NEW YORK -- The Yankees clubhouse reeked of champagne, it smelled the way you might imagine
And there's really only one question left worth asking: Why THIS Yankees team?
In one way, it's an easy question to answer: These Yankees were the best team in baseball in 2009. There really wasn't much doubt about that. They won 103 games, the most in baseball. They scored the most runs, they hit the most home runs, closed out the most saves. They were the best team, and in a World Series that offered just enough drama to keep the tabloids interesting (but no more), they closed out the Phillies in six games. They clinched their 27th World Series championship with a dry and bloodless 7-3 strangling Wednesday night in the new Yankee Stadium.
Still, in the larger sense, the question remains: Why THIS Yankees team? New York had not won a World Series since 2000, and while eight years hardly seems to be a dry spell, it is a major dry spell when you are spending a lot more money to get players than any other team. And the Yankees spent a lot more money every year. Well, in 2001, they spent only about $3 million more than the team with the second-highest payroll. But they lost the World Series in seven games (to the EXPANSION Arizona Diamondbacks, for crying out loud), and it was time for some serious New York overkill.
Now, look, when you are spending that much more money than any other team -- and remember this is more than ANY team -- you should win. You better win. You have no excuses when you don't win. The Yankees won plenty of games -- averaged 97 victories a year -- and they won some playoff series. But they didn't win it all.
And you heard it everywhere: Something was missing. The Yankees got shut out by a young
Or simply: Blame it on
So what made this Yankees team different? Well, they spent a lot of money to bring in two big-money starting pitchers (
And the Yankees had another great season and made the playoffs again. They swept an overmatched and generous Twins team in the first round. They beat a surprisingly jittery Angels team in the ALCS. They reached the World Series for the first time since 2003, and they talked about how this team was different from the last eight years.
But the World Series is a whole different thing. It's different because it's volatile. There's no definitive formula for winning the World Series -- the best teams famously do not always win. A seven-game series is simply too short. Baseball has too many variables. Sometimes experience plays a big role in victory, sometimes it's youthful exuberance that is decisive. Sometimes luck plays. Sometimes destiny takes a hand.
Sometimes, a good starting pitcher does just enough to win, or someone makes a great play that changes the landscape or a shut-down bullpen makes the difference or a hot hitter can make the series his own.
The Yankees got all that -- and they got all that from familiar players.
Damon made the big play. In the pivotal Game 4, with the score tied in the ninth, he paddled through a ferocious battle against Phillies closer

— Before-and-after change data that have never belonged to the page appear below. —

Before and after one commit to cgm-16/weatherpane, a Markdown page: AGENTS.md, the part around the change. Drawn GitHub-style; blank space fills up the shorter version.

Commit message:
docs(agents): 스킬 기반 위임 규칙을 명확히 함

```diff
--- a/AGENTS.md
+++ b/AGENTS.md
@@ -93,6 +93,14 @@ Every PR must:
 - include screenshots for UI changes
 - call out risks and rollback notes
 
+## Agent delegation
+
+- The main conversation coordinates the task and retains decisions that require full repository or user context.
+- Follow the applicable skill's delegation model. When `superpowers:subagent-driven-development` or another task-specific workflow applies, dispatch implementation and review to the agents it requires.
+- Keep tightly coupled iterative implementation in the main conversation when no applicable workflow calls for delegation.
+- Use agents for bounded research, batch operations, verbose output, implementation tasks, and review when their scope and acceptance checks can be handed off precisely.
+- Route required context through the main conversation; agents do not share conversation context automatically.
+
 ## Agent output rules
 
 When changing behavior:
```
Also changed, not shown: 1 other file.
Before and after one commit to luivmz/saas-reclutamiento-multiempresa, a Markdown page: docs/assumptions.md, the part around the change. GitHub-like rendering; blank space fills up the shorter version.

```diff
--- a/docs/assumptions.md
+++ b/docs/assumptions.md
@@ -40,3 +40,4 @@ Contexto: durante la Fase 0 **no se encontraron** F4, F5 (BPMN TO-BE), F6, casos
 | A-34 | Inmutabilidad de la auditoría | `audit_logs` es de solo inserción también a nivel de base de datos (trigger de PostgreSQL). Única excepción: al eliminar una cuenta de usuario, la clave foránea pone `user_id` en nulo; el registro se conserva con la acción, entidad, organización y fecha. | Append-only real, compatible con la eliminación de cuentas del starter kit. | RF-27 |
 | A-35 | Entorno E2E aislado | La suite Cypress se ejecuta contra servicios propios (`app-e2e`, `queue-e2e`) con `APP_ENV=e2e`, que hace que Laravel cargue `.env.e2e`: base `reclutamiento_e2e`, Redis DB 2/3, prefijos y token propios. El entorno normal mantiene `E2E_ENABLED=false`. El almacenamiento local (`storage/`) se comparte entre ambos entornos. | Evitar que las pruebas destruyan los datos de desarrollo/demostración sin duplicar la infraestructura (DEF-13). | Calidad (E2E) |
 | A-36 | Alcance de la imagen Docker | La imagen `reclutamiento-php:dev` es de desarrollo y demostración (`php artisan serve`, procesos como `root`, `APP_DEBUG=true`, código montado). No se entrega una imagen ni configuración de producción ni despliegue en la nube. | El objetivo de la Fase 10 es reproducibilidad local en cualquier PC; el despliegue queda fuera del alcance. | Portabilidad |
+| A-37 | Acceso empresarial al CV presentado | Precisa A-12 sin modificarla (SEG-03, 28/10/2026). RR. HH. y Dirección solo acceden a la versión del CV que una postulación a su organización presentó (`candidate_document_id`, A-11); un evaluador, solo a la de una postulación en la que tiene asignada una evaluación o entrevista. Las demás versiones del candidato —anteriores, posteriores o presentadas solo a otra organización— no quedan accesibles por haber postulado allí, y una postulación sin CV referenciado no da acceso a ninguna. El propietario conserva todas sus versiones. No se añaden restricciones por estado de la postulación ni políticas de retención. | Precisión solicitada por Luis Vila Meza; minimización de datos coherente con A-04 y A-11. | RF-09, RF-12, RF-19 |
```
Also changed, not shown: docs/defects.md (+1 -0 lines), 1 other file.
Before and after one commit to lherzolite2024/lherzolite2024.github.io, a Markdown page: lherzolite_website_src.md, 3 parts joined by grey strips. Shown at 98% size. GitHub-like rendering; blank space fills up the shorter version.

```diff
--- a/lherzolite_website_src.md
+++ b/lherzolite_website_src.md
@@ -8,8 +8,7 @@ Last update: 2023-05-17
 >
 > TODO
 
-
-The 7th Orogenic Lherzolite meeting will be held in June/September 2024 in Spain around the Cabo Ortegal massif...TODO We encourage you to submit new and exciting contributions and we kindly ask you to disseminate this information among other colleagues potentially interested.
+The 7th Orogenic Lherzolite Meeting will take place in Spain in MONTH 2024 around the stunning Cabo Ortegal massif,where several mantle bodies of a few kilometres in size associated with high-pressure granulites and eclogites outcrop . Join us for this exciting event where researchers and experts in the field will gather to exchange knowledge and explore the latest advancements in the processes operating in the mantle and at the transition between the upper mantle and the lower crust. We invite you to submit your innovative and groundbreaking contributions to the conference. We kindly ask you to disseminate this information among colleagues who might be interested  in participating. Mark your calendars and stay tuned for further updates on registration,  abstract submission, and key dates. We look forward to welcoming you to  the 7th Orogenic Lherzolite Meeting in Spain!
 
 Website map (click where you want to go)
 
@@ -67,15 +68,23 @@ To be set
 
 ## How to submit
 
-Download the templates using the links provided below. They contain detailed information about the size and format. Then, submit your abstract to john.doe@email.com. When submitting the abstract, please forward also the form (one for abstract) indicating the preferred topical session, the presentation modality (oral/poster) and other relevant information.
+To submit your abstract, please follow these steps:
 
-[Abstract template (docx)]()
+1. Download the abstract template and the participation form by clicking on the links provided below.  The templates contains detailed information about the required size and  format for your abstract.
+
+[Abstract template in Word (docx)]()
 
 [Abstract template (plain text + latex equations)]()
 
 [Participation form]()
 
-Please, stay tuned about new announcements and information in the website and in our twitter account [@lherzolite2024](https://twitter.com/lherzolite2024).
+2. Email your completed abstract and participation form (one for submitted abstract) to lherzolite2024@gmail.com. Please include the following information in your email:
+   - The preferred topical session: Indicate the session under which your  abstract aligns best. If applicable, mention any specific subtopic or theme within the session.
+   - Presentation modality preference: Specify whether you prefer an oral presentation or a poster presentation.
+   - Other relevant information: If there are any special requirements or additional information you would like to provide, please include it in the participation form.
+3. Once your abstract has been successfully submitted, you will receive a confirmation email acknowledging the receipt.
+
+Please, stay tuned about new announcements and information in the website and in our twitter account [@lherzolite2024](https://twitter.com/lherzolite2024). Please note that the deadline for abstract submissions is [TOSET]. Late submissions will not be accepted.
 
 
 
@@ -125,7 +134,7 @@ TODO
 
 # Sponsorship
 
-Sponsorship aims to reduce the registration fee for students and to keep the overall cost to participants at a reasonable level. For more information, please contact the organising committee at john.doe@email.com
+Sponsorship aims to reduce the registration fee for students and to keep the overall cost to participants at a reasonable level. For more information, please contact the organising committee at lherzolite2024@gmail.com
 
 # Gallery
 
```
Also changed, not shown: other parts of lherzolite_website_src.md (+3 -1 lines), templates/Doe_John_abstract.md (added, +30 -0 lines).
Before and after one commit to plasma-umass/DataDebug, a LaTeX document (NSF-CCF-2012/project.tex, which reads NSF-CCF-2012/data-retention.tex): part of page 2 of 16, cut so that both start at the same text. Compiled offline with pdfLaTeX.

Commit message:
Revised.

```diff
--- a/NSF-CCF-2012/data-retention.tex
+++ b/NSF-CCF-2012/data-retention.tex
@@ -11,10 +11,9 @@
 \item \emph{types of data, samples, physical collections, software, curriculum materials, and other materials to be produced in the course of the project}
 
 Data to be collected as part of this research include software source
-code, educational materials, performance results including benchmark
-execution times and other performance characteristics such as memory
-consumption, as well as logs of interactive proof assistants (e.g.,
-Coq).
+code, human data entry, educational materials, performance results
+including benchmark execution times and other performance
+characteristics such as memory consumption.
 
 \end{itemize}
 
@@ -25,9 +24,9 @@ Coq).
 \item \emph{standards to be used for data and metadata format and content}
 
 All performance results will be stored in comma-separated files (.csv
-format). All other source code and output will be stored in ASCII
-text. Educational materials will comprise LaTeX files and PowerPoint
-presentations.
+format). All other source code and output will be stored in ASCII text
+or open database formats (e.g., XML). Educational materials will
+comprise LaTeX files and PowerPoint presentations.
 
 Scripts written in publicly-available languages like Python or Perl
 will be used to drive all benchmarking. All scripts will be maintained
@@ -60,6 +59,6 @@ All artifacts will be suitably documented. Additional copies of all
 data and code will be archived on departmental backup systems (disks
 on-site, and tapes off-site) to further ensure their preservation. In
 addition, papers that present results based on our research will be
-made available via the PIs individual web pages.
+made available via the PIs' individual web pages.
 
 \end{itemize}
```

Mariano Rivera represented that shut-down bullpen. Neither team seemed capable of getting outs late in games ... except when The Great Rivera was on the mound. He pitched in four games, and he did not give up a run.
Finally, the Yankees had that hot hitter. There was definitely a creeping panic in New York before Wednesday's Game 6. The
And the Yankees had any number of players who could have been the star. It could have been Derek Jeter, of course, the Yankee captain. It could have been A-Rod, one of the best to ever play the game. It could have been Johnny Damon, who had been a force behind the Red Sox's first championship. It could have been Mark Teixeira.
But in many ways
And so, what was Game 6 of the World Series? Another big game. His first at-bat against Pedro Martinez he ripped three fouls, each seemingly hit harder than the last, until finally Pedro left a ball over the plate and Matsui kept the ball fair for a two-run homer. Next inning, he again ripped a foul ball against Pedro before cracking a two-run single on a line drive. Two innings later, this time against
"He hit whatever we threw him," Philadelphia manager
So, you can say that there was something different about this Yankees team, something sturdier. The chemistry was better. They had a sense of purpose. And so on. And maybe all of that's true. It's hard to say. Matsui was a part of the last few Yankees teams that did not win. So were Jeter and Damon and Pettitte and A-Rod and those other thirty-somethings who sprayed champagne on each other in the clubhouse. The Yankees have long had Rivera to finish off games, and they have long had expensive starting pitchers with glitzy resumes, and they have been built around Jeter for a long time, and they have always had the New York fans who play their role.
So: Why THIS Yankees team? Well, the Yankees were once again a terrific team. And as for the rest -- it probably comes down to that most unsatisfying of clichés: It was just their year.